### [WHAT IS REQUIRED]
Return every line from the records below that has the word "Joshua".

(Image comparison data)
-- -- --
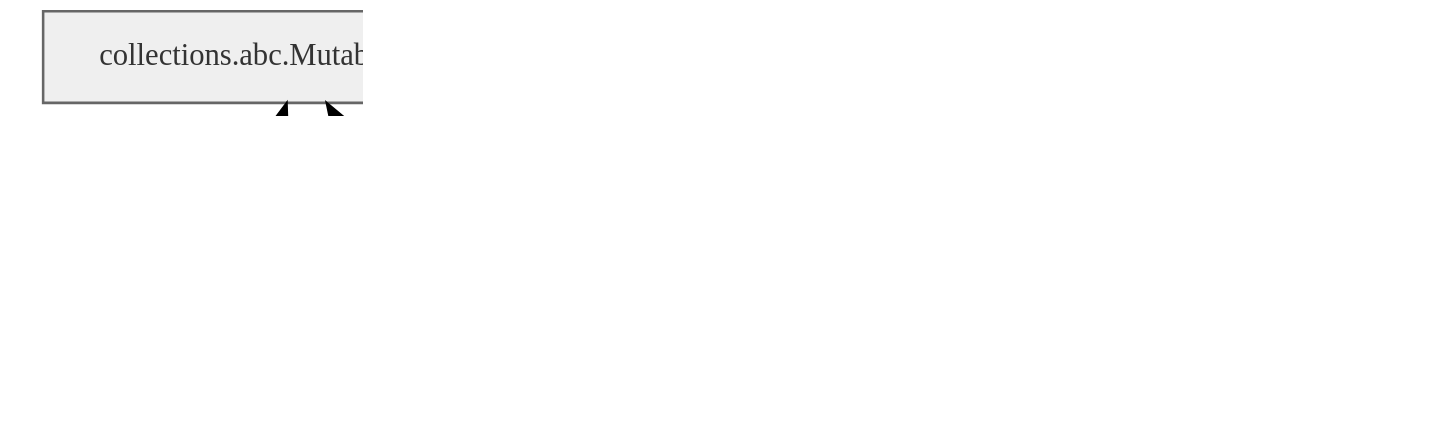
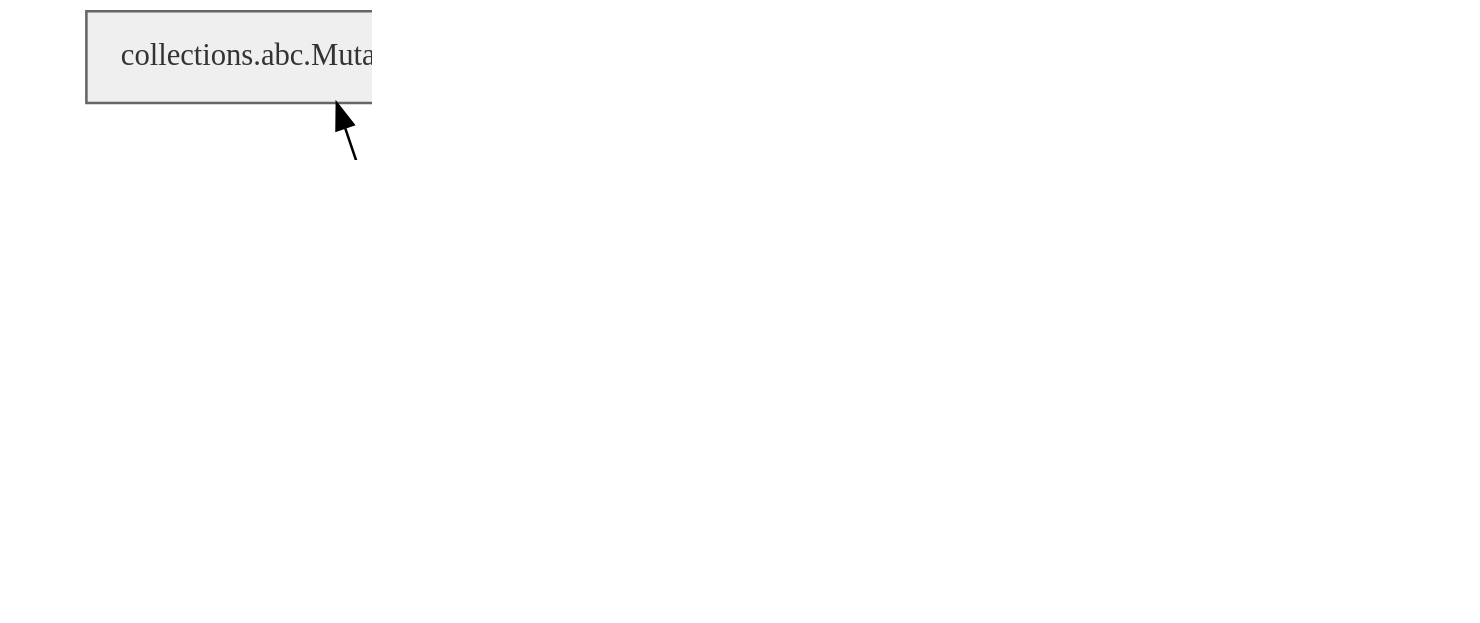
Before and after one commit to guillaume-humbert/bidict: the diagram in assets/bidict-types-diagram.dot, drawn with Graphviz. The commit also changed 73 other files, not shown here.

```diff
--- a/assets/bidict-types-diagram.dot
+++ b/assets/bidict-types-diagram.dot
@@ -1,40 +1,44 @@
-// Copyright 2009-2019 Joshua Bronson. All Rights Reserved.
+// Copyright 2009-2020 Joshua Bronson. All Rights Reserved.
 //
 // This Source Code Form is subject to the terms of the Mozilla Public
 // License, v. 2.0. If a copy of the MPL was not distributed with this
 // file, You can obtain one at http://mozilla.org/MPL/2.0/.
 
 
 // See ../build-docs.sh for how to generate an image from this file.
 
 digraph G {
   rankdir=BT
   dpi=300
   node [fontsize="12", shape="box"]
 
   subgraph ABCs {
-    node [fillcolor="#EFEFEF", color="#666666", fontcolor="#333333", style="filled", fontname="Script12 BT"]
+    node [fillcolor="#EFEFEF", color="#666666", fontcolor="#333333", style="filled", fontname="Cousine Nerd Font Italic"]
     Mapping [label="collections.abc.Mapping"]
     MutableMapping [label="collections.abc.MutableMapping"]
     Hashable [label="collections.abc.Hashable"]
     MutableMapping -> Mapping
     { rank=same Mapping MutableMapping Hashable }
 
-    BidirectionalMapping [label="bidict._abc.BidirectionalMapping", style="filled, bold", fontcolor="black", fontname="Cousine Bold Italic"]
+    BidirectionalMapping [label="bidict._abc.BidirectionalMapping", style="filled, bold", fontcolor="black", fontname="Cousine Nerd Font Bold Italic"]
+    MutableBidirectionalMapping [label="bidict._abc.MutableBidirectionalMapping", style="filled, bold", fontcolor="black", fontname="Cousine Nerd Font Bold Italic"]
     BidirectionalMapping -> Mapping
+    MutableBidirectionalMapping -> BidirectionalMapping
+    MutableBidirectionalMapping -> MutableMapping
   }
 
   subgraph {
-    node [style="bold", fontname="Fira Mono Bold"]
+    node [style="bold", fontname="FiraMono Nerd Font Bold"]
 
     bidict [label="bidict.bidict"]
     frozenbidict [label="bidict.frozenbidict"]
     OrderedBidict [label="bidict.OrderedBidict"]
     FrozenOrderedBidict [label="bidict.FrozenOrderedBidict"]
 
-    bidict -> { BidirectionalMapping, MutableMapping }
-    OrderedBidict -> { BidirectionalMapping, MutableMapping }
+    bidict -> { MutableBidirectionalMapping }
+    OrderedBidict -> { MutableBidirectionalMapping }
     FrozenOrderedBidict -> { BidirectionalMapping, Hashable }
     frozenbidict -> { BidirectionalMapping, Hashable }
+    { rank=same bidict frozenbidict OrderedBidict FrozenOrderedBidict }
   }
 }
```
-- -- --
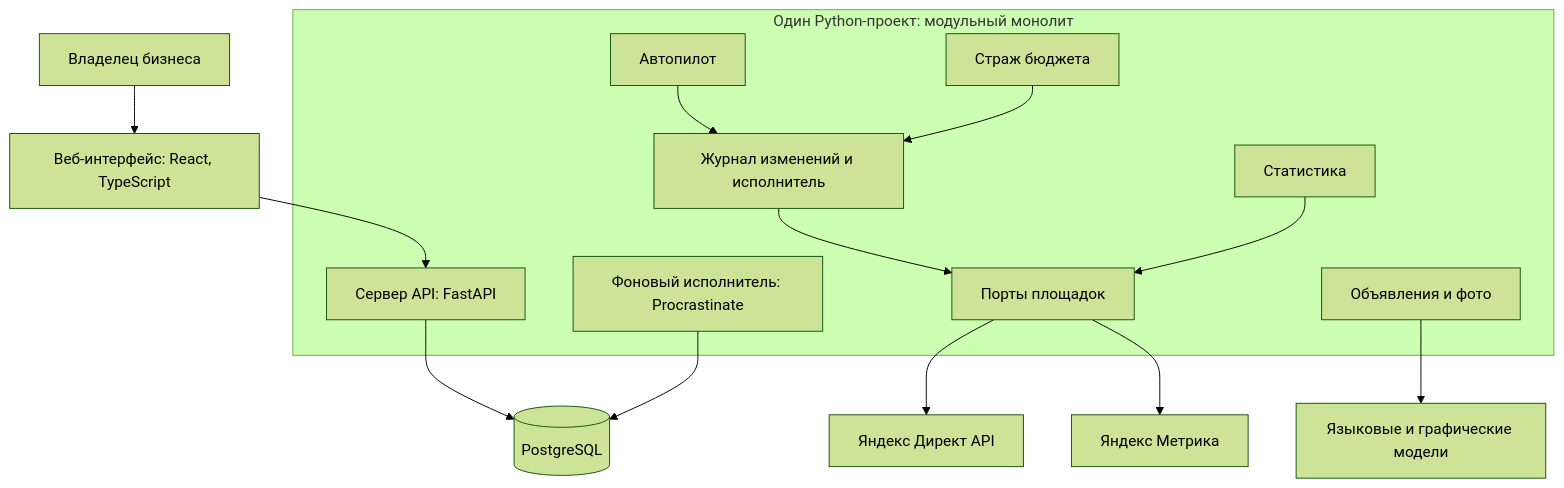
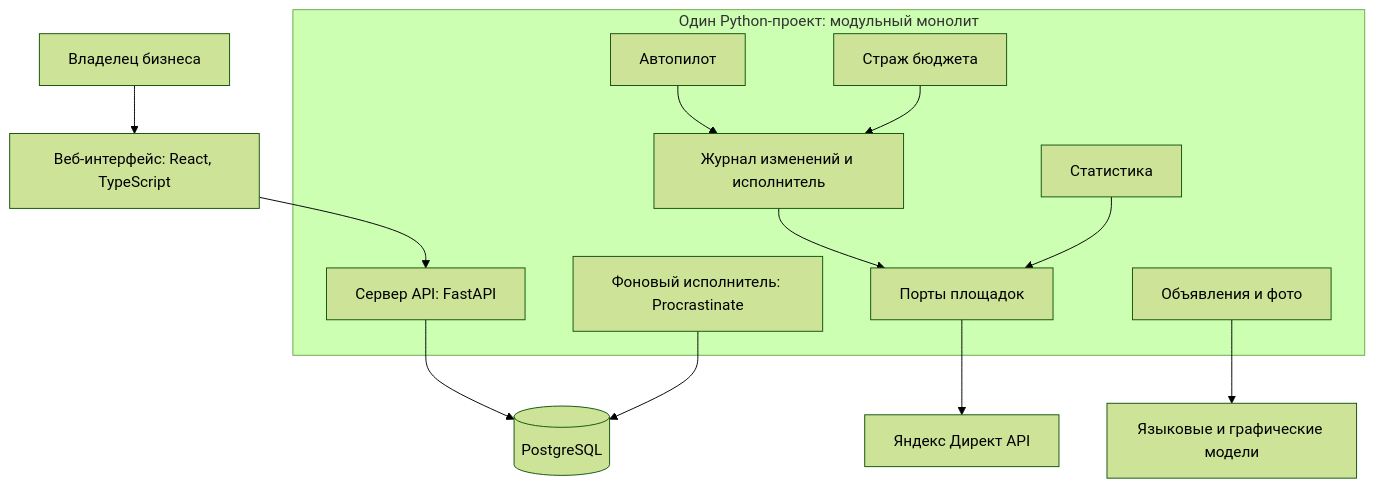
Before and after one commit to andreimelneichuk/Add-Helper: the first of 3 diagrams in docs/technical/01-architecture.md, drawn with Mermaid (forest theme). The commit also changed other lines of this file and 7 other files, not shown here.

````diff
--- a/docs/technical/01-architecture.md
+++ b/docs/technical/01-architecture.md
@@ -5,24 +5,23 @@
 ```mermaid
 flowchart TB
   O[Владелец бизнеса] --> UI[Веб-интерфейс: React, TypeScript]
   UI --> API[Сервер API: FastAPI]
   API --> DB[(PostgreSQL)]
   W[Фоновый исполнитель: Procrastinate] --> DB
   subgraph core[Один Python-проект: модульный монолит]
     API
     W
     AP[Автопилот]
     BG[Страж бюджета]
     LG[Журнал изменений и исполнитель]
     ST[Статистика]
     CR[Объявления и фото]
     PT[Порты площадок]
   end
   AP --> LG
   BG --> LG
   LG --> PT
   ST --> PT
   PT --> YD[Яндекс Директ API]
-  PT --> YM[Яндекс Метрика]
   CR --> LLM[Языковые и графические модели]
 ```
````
-- -- --
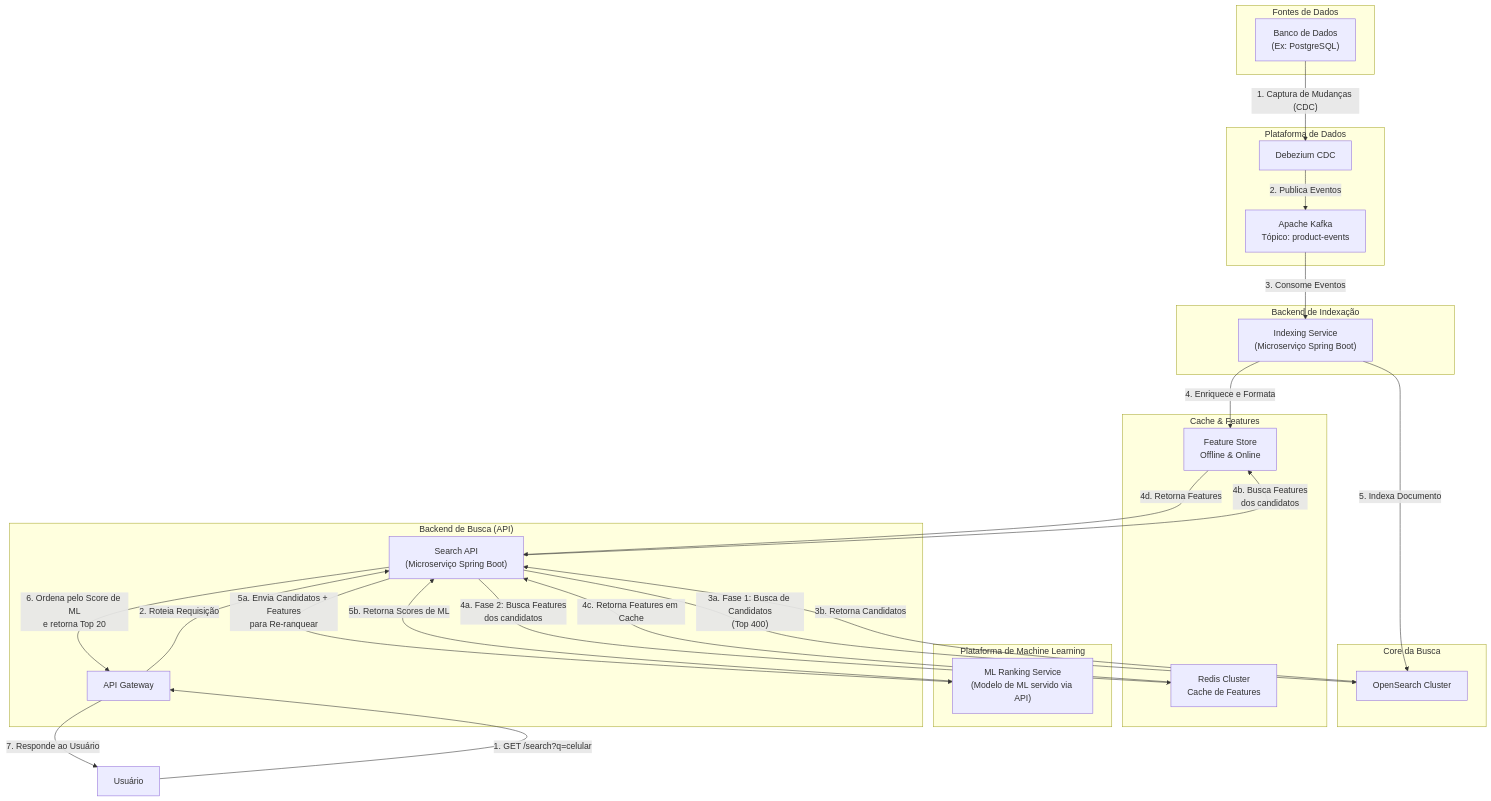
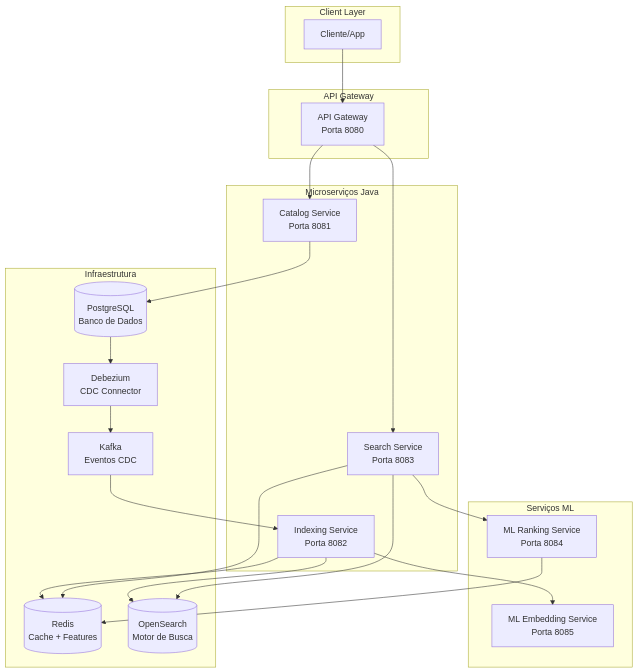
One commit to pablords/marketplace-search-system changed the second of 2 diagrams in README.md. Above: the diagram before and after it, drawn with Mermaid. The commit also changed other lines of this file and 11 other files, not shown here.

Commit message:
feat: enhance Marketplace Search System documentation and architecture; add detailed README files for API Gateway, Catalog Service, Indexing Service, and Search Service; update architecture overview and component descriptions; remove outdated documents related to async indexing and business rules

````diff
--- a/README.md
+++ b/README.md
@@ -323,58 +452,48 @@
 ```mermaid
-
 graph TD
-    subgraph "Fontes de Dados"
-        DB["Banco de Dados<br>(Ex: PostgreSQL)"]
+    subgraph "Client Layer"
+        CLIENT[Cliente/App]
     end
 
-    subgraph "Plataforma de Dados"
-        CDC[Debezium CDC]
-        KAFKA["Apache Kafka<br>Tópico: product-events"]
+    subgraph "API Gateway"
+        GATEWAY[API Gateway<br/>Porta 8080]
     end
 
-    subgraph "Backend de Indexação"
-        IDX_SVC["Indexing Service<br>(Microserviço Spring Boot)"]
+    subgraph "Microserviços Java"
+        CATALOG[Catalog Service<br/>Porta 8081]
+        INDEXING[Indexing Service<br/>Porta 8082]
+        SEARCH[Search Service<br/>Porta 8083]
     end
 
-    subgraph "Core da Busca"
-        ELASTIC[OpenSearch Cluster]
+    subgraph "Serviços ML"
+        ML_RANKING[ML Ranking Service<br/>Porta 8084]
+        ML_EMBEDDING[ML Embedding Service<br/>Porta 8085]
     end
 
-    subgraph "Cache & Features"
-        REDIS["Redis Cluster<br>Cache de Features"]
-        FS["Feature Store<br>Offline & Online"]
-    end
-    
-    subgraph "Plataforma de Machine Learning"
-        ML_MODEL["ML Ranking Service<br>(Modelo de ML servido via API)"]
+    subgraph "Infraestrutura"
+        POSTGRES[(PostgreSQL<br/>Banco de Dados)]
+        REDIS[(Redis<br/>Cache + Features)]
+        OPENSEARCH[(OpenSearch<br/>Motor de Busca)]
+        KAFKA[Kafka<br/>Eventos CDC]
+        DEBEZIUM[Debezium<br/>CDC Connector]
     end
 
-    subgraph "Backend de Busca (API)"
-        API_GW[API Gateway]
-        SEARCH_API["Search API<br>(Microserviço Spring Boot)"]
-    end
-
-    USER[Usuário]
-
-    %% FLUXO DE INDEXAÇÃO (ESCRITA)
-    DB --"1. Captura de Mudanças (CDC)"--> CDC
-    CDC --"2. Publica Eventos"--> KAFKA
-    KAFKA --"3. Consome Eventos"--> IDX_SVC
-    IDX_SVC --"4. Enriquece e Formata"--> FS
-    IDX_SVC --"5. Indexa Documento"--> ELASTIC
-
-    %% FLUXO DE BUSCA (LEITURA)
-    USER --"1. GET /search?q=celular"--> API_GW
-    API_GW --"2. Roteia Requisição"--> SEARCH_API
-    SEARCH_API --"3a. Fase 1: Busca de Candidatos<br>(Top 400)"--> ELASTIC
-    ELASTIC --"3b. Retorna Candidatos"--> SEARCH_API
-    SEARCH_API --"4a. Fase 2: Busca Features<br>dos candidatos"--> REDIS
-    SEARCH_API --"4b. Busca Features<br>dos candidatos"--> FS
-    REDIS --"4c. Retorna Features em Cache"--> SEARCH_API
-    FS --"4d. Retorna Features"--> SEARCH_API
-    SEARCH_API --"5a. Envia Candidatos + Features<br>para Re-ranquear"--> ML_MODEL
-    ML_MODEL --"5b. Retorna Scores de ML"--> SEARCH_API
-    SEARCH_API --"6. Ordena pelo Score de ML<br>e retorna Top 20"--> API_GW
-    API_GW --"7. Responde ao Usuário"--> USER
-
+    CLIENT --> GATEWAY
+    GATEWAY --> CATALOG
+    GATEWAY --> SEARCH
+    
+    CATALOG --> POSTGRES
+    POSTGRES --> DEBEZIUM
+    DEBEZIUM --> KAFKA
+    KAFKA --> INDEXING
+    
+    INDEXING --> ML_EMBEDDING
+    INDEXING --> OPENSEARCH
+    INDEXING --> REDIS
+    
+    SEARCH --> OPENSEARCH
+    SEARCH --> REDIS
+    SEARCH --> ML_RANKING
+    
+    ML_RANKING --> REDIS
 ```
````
-- -- --
### [TASK RESPONSE]
-// Copyright 2009-2019 Joshua Bronson. All Rights Reserved.
+// Copyright 2009-2020 Joshua Bronson. All Rights Reserved.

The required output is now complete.